» **ASSIGNED TASK**
Every line below that has the string "without" needs to be copied.

» **DATASET RECORDS**
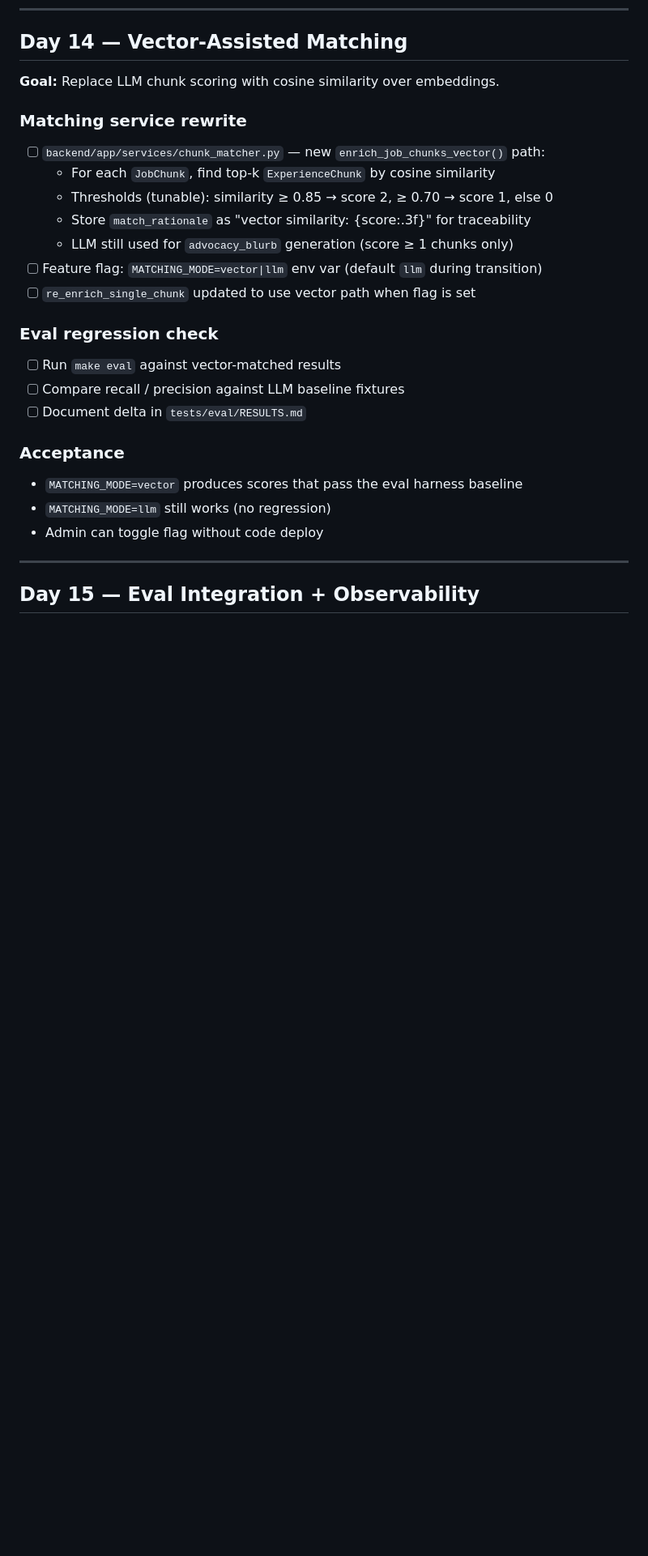
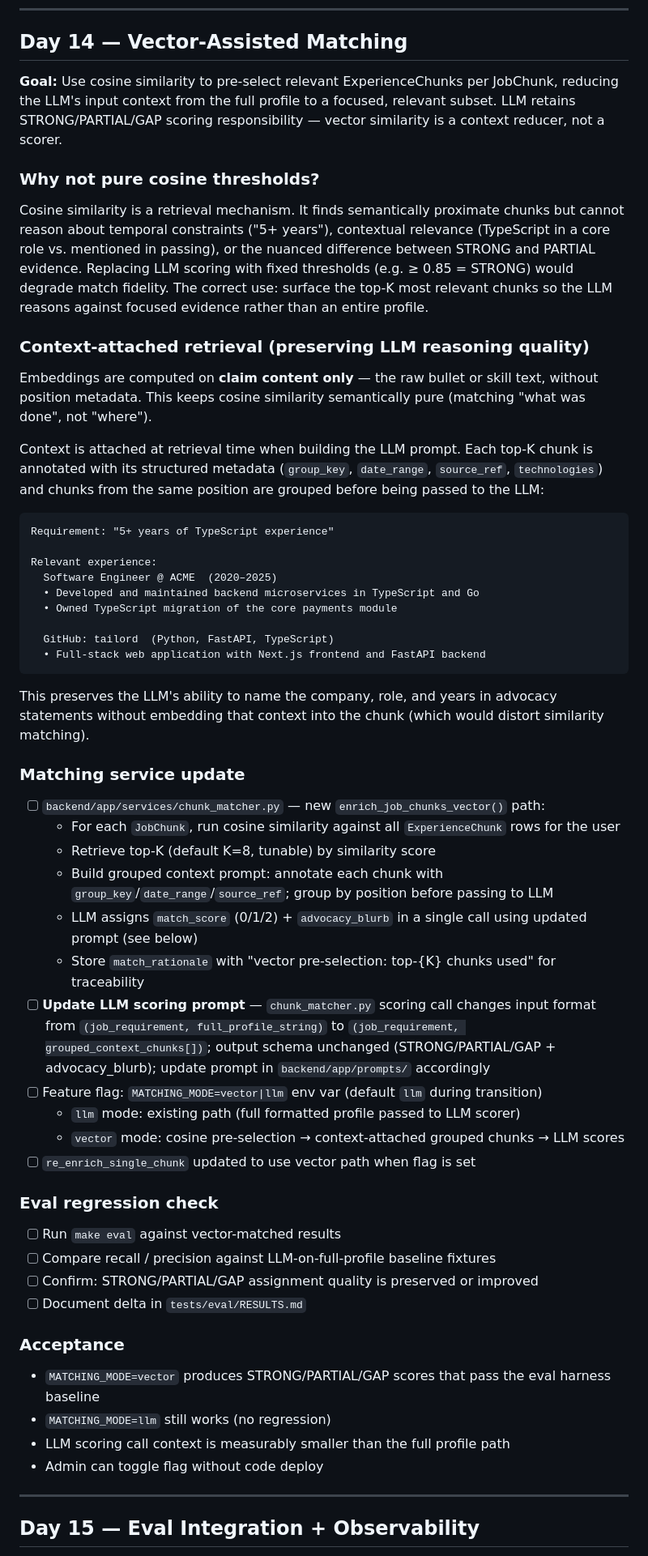
Before and after one commit to dunbarchara/tailord, a Markdown page: planning/10-sprint-plan-20260421-20260425.md, the part around the change. Shown at 81% size. GitHub-like rendering; blank space fills up the shorter version.

Commit message:
Planning updates — vector embedding and context preservation strategies

````diff
--- a/planning/10-sprint-plan-20260421-20260425.md
+++ b/planning/10-sprint-plan-20260421-20260425.md
@@ -124,25 +124,67 @@ See `09-platform-maturity.md` for the architectural rationale behind this sprint
 
 ## Day 14 — Vector-Assisted Matching
 
-**Goal:** Replace LLM chunk scoring with cosine similarity over embeddings.
+**Goal:** Use cosine similarity to pre-select relevant ExperienceChunks per JobChunk, reducing
+the LLM's input context from the full profile to a focused, relevant subset. LLM retains
+STRONG/PARTIAL/GAP scoring responsibility — vector similarity is a context reducer, not a scorer.
 
-### Matching service rewrite
+### Why not pure cosine thresholds?
+Cosine similarity is a retrieval mechanism. It finds semantically proximate chunks but cannot
+reason about temporal constraints ("5+ years"), contextual relevance (TypeScript in a core role
+vs. mentioned in passing), or the nuanced difference between STRONG and PARTIAL evidence.
+Replacing LLM scoring with fixed thresholds (e.g. ≥ 0.85 = STRONG) would degrade match fidelity.
+The correct use: surface the top-K most relevant chunks so the LLM reasons against focused evidence
+rather than an entire profile.
+
+### Context-attached retrieval (preserving LLM reasoning quality)
+Embeddings are computed on **claim content only** — the raw bullet or skill text, without position
+metadata. This keeps cosine similarity semantically pure (matching "what was done", not "where").
+
+Context is attached at retrieval time when building the LLM prompt. Each top-K chunk is annotated
+with its structured metadata (`group_key`, `date_range`, `source_ref`, `technologies`) and chunks
+from the same position are grouped before being passed to the LLM:
+
+```
+Requirement: "5+ years of TypeScript experience"
+
+Relevant experience:
+  Software Engineer @ ACME  (2020–2025)
+  • Developed and maintained backend microservices in TypeScript and Go
+  • Owned TypeScript migration of the core payments module
+
+  GitHub: tailord  (Python, FastAPI, TypeScript)
+  • Full-stack web application with Next.js frontend and FastAPI backend
+```
+
+This preserves the LLM's ability to name the company, role, and years in advocacy statements
+without embedding that context into the chunk (which would distort similarity matching).
+
+### Matching service update
 - [ ] `backend/app/services/chunk_matcher.py` — new `enrich_job_chunks_vector()` path:
-  - For each `JobChunk`, find top-k `ExperienceChunk` by cosine similarity
-  - Thresholds (tunable): similarity ≥ 0.85 → score 2, ≥ 0.70 → score 1, else 0
-  - Store `match_rationale` as "vector similarity: {score:.3f}" for traceability
-  - LLM still used for `advocacy_blurb` generation (score ≥ 1 chunks only)
+  - For each `JobChunk`, run cosine similarity against all `ExperienceChunk` rows for the user
+  - Retrieve top-K (default K=8, tunable) by similarity score
+  - Build grouped context prompt: annotate each chunk with `group_key`/`date_range`/`source_ref`; group by position before passing to LLM
+  - LLM assigns `match_score` (0/1/2) + `advocacy_blurb` in a single call using updated prompt (see below)
+  - Store `match_rationale` with "vector pre-selection: top-{K} chunks used" for traceability
+- [ ] **Update LLM scoring prompt** — `chunk_matcher.py` scoring call changes input format from
+  `(job_requirement, full_profile_string)` to `(job_requirement, grouped_context_chunks[])`;
+  output schema unchanged (STRONG/PARTIAL/GAP + advocacy_blurb); update prompt in
+  `backend/app/prompts/` accordingly
 - [ ] Feature flag: `MATCHING_MODE=vector|llm` env var (default `llm` during transition)
+  - `llm` mode: existing path (full formatted profile passed to LLM scorer)
+  - `vector` mode: cosine pre-selection → context-attached grouped chunks → LLM scores
 - [ ] `re_enrich_single_chunk` updated to use vector path when flag is set
 
 ### Eval regression check
 - [ ] Run `make eval` against vector-matched results
-- [ ] Compare recall / precision against LLM baseline fixtures
+- [ ] Compare recall / precision against LLM-on-full-profile baseline fixtures
+- [ ] Confirm: STRONG/PARTIAL/GAP assignment quality is preserved or improved
 - [ ] Document delta in `tests/eval/RESULTS.md`
 
 ### Acceptance
-- `MATCHING_MODE=vector` produces scores that pass the eval harness baseline
+- `MATCHING_MODE=vector` produces STRONG/PARTIAL/GAP scores that pass the eval harness baseline
 - `MATCHING_MODE=llm` still works (no regression)
+- LLM scoring call context is measurably smaller than the full profile path
 - Admin can toggle flag without code deploy
 
 ---
````
Also changed, not shown: planning/09-platform-maturity.md (+39 -11 lines), planning/11-chunk-driven-platform.md (+1 -1 lines).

» **TASK OUTPUT**
+Embeddings are computed on **claim content only** — the raw bullet or skill text, without position
+without embedding that context into the chunk (which would distort similarity matching).
 - Admin can toggle flag without code deploy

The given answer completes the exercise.